*Exercise directions*: From the entries below, give the number of lines where the word "tableRow" occurs, and nothing else.

Entries provided START

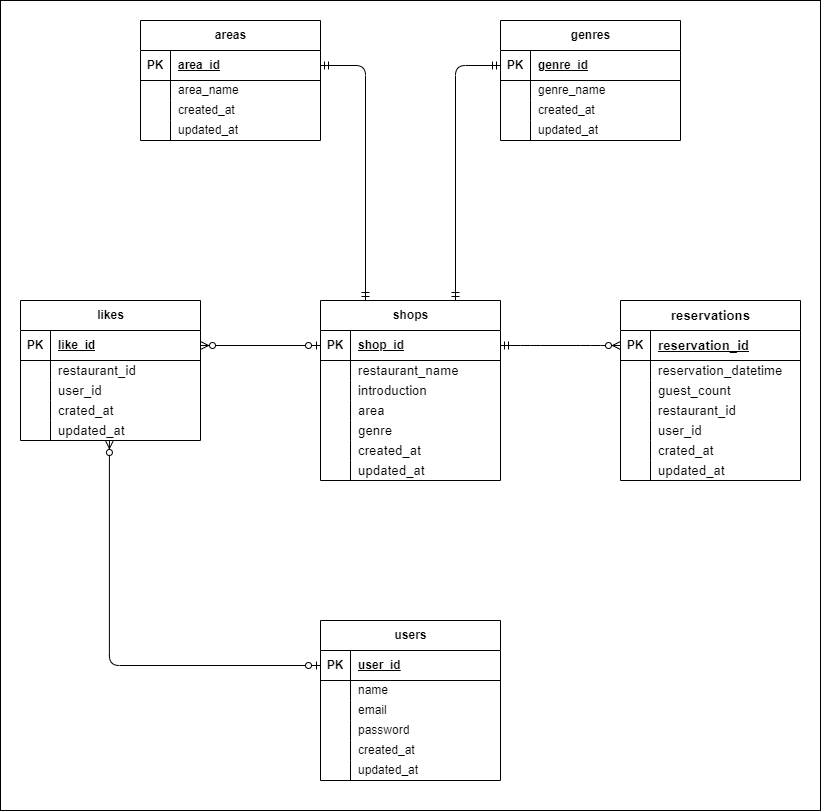
The draw.io diagram ER.drawio.png in seiya71/Rese, before a commit. Source tidied: cells renumbered, new cells last; positions are measured from the earlier drawing's top-left corner, leaving out a move shared by most shapes.
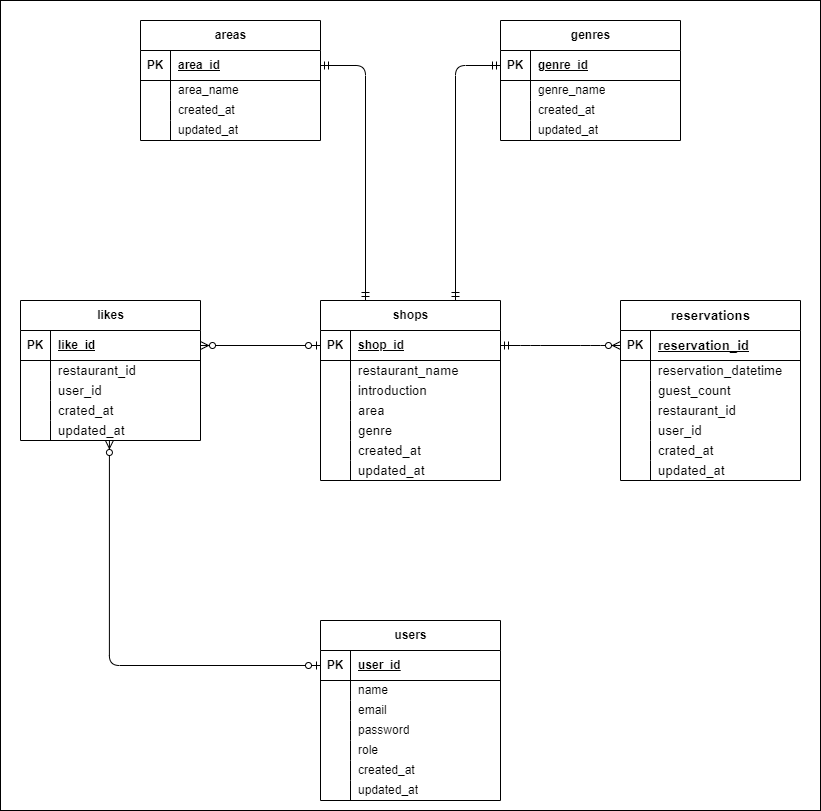
The same diagram one commit later.

Diff of the diagram source:
```diff
@@ -6,7 +6,7 @@
       <mxGeometry width="820" height="810" as="geometry" />
     </mxCell>
     <mxCell id="3" value="users" style="shape=table;startSize=30;rowLines=0;fontStyle=1;align=center;html=1;" parent="1" vertex="1">
-      <mxGeometry x="320" y="620" width="180" height="160" as="geometry" />
+      <mxGeometry x="320" y="620" width="180" height="180" as="geometry" />
     </mxCell>
     <mxCell id="4" style="shape=tableRow;horizontal=0;startSize=0;swimlaneHead=0;swimlaneBody=0;fillColor=none;points=[[0,0.5],[1,0.5]];portConstraint=eastwest;top=0;left=0;right=0;bottom=1;" parent="3" vertex="1">
       <mxGeometry y="30" width="180" height="30" as="geometry" />
@@ -44,8 +44,17 @@
     <mxCell id="15" value="password" style="shape=partialRectangle;fillColor=none;top=0;left=0;bottom=0;right=0;align=left;spacingLeft=6;overflow=hidden;whiteSpace=wrap;html=1;" parent="13" vertex="1">
       <mxGeometry x="30" width="150" height="20" as="geometry" />
     </mxCell>
+    <mxCell id="113" style="shape=tableRow;horizontal=0;startSize=0;swimlaneHead=0;swimlaneBody=0;fillColor=none;top=0;left=0;right=0;bottom=0;" parent="3" vertex="1">
+      <mxGeometry y="120" width="180" height="20" as="geometry" />
+    </mxCell>
+    <mxCell id="114" style="shape=partialRectangle;fillColor=none;top=0;left=0;bottom=0;right=0;overflow=hidden;whiteSpace=wrap;html=1;" parent="113" vertex="1">
+      <mxGeometry width="30" height="20" as="geometry" />
+    </mxCell>
+    <mxCell id="115" value="role" style="shape=partialRectangle;fillColor=none;top=0;left=0;bottom=0;right=0;align=left;spacingLeft=6;overflow=hidden;whiteSpace=wrap;html=1;" parent="113" vertex="1">
+      <mxGeometry x="30" width="150" height="20" as="geometry" />
+    </mxCell>
     <mxCell id="16" style="shape=tableRow;horizontal=0;startSize=0;swimlaneHead=0;swimlaneBody=0;fillColor=none;top=0;left=0;right=0;bottom=0;" parent="3" vertex="1">
-      <mxGeometry y="120" width="180" height="20" as="geometry" />
+      <mxGeometry y="140" width="180" height="20" as="geometry" />
     </mxCell>
     <mxCell id="17" style="shape=partialRectangle;fillColor=none;top=0;left=0;bottom=0;right=0;overflow=hidden;whiteSpace=wrap;html=1;" parent="16" vertex="1">
       <mxGeometry width="30" height="20" as="geometry" />
@@ -54,7 +63,7 @@
       <mxGeometry x="30" width="150" height="20" as="geometry" />
     </mxCell>
     <mxCell id="19" style="shape=tableRow;horizontal=0;startSize=0;swimlaneHead=0;swimlaneBody=0;fillColor=none;top=0;left=0;right=0;bottom=0;" parent="3" vertex="1">
-      <mxGeometry y="140" width="180" height="20" as="geometry" />
+      <mxGeometry y="160" width="180" height="20" as="geometry" />
     </mxCell>
     <mxCell id="20" style="shape=partialRectangle;fillColor=none;top=0;left=0;bottom=0;right=0;overflow=hidden;whiteSpace=wrap;html=1;" parent="19" vertex="1">
       <mxGeometry width="30" height="20" as="geometry" />
```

Entries provided END

*Written response*: 4